Australian PwC Digital Services Leader John Ricco shares his views on how leaders can keep pace with digital.
Are Australian organisations maximising their profit from technology investments?
The world was a simpler place when PwC first set out to measure Digital IQ a decade ago. “Digital” was just another name for “IT” and the CIO was not generally regarded as a strategic leader. Putting new technologies to work was a relatively straightforward and siloed job.
Today, the scope and scale of digital-driven change has grown immensely and organisations are investing time and money to keep up. Despite the investment, our survey suggests that in some ways, leaders are no better equipped to handle the changes coming their way than they were in 2007. Organisations aren’t so much falling behind as struggling to keep up with accelerating standards.
How can you consistently unlock value from digital investments in a rapidly advancing world? The answer is at once simple and infinitely complex: Focus on the human experience. This entails rethinking how you define and deliver digital initiatives, considering employee and customer interactions at every step, investing in a culture of innovation, and more.
Across the globe, business executives are struggling to keep up with the pace of change.
When respondents were asked to rate the digital skills of their leadership, CIOs scored the highest both in Australia and abroad. But Australian executives rate the digital skills of their leadership lower than their global counterparts with companies who do not have CDO stating digital is not a significant part of company strategy (22%, vs. 2% globally). This suggests that the Digital IQ of Australian leadership is lagging because it fails to seriously incorporate digital into the fabric of the business.
Globally, responsibility for setting digital strategy falls to the CEO and CIO (48% and 44% respectively). In Australia, however, 84% say the CEO drives digital strategy and just 10% say that power rests with CIOs.
The human experience is a critical dimension of Digital IQ to be successful in the digital economy. Organisations must create agile cultures that adapt to change, focus on customer and employee experiences and develop the right mix of workforce skills.
Improving the customer experience is a key concern for Australian companies in our survey who strongly believe new technologies will affect human experiences (82%, vs. 69% globally) and are more likely to invest in customer experience initiatives (22% rank it as top investment vs. 11% globally).
Australian executives are also investing to support a digitally savvy workforce (30% rank it as a top-three initiative, vs. 24% globally) and they have greater confidence than their global peers that their employees are equipped with the necessary skills for the digital economy.
When we started measuring Digital IQ in 2007 technologies like social and analytics were still entering the mainstream. Today a fresh wave of powerful technologies, what we call the essential eight, Tech breakthroughs megatrend is emerging to merge physical and digital realms.
Most companies are no better prepared in 2017 to adopt emerging technologies than they were in 2007 but Australian firms are ahead of their peers in some areas: they are more likely to take a systematic approach to evaluating emerging technologies (86%, vs. 75% globally), and 80% say they have a way to measure the value of their efforts, compared with 64% globally.
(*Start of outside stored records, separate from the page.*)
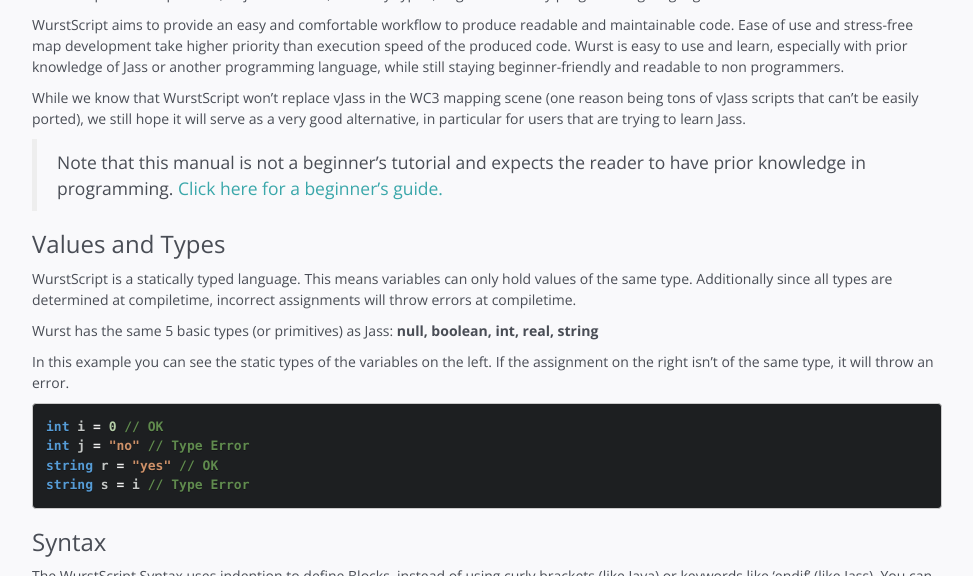
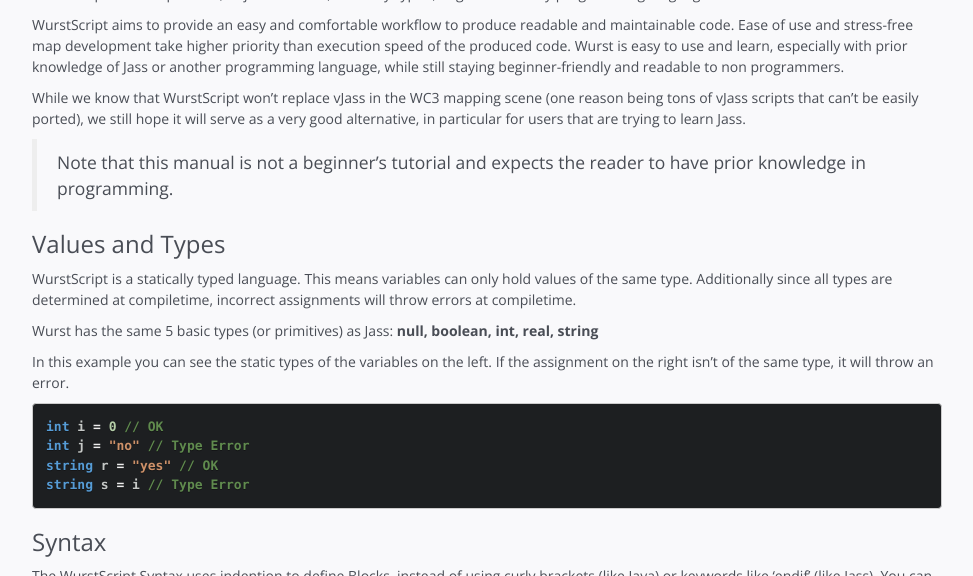
Before and after one commit to Cokemonkey11/WurstDocs, a Jekyll site: the page built from _doc/manual/introduction.md, in a window 1280 px wide and 900 px high, cut to the strip 324-900 px from the top of the window. Shown: the whole strip, without its empty margins (268-1241 px from the left). Built offline with Jekyll 4.4.1, drawn with Linux system fonts in a browser that asks for light colours.

Commit message:
try this

```diff
--- a/_doc/manual/introduction.md
+++ b/_doc/manual/introduction.md
@@ -17,7 +17,7 @@ beginner-friendly and readable to non programmers.
 
 While we know that WurstScript won't replace vJass in the WC3 mapping scene (one reason being tons of vJass scripts that can't be easily ported), we still hope it will  serve as a very good alternative, in particular for users that are trying to learn Jass.
 
-> Note that this manual is not a beginner's tutorial and expects the reader to have prior knowledge in programming. [Click here for a beginner's guide.](start.md)
+> Note that this manual is not a beginner's tutorial and expects the reader to have prior knowledge in programming.
 
 ### Values and Types
 
```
For now, Australian companies in our survey are focused on investments in IoT (70% are investing heavily today) and artificial intelligence (60%). In three years, however, the internet of things will start to make way for greater investment in robotics (50% say they will invest heavily, vs. just 10% today) and augmented reality (22% in three years, vs. 12% today).
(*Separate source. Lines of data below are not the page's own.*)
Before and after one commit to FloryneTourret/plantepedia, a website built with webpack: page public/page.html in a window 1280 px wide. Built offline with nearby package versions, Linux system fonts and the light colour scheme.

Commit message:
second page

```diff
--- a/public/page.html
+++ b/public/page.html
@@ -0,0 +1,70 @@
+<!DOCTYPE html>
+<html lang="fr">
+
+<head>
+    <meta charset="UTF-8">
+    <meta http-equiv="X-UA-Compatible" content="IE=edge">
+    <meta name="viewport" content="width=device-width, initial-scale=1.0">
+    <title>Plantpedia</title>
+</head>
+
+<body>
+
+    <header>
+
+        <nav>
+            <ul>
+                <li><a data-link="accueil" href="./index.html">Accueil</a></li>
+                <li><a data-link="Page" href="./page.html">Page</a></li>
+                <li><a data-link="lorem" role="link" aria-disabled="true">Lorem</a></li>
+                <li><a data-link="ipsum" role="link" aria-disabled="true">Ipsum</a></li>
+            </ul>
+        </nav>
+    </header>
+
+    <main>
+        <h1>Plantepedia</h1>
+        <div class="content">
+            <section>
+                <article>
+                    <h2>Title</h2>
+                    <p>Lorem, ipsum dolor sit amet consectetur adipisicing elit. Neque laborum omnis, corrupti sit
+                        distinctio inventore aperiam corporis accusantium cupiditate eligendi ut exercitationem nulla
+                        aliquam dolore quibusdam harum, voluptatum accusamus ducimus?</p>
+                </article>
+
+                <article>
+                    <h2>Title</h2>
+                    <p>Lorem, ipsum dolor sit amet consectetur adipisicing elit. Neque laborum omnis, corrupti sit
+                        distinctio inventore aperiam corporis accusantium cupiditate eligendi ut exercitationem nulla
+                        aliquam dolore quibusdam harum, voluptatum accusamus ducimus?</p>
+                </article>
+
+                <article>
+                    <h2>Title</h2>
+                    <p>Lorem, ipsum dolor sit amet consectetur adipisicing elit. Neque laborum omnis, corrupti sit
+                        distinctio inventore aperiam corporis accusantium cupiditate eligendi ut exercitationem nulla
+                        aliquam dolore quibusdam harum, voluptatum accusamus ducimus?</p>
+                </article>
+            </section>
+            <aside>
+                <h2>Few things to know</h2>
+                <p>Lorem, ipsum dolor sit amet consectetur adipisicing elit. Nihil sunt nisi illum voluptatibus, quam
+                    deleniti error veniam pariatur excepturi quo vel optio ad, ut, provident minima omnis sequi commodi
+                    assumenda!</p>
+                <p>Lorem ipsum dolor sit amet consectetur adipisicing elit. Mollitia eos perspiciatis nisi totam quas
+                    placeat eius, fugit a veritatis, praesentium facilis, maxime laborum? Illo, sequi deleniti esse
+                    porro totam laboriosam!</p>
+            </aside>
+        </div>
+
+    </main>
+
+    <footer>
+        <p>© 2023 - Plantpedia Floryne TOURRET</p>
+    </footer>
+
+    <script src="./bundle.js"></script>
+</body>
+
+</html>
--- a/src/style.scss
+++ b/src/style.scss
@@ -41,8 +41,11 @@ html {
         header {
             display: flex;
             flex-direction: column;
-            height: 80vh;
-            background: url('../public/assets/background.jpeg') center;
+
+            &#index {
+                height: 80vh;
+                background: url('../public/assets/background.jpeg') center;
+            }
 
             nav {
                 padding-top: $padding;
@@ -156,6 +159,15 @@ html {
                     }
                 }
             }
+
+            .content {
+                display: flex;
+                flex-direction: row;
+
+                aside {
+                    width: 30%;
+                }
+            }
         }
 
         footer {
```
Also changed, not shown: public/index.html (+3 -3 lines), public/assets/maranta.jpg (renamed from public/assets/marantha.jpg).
Your leadership should view emerging tech as a core competency of the organisation. Get your C-suite and your board excited by showing demos or encourage hands-on homework to experiment with new technology.
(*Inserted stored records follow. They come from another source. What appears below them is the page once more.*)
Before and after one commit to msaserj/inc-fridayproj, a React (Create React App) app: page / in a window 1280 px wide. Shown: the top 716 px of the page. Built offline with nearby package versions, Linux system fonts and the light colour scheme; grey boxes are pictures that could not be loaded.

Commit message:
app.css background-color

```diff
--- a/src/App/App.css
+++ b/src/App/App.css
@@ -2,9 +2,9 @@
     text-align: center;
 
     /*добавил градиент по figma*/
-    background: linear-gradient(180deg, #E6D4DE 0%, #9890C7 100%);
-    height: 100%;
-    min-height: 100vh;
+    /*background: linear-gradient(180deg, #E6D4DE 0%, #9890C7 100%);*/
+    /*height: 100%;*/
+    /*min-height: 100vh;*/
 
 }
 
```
While emerging technology needs broad support, it also needs a single individual who has ownership over your emerging tech initiatives. Identify who are passionate about different technologies and create a team responsible for scouting and experimenting.
As you experiment with emerging technology don’t short-change the customer or employee experience. Make sure you think through issues like whether you’ve created the necessary trust and transparency.
Most organisations don’t look broadly enough to identify how and where emerging technology can make a difference. Look to underutilized sources such as the startup ecosystem for new ideas.
We’ve been conducting Digital IQ research since 2007. The 2017 edition was fielded September through November 2016 and included 2,216 respondents from 53 countries.
Respondents were evenly divided between IT and business leaders. Reflective of the distribution of respondents globally, 62% work in organizations with revenues of $1 billion or greater, and 38% have revenues between $500 million and $1 billion.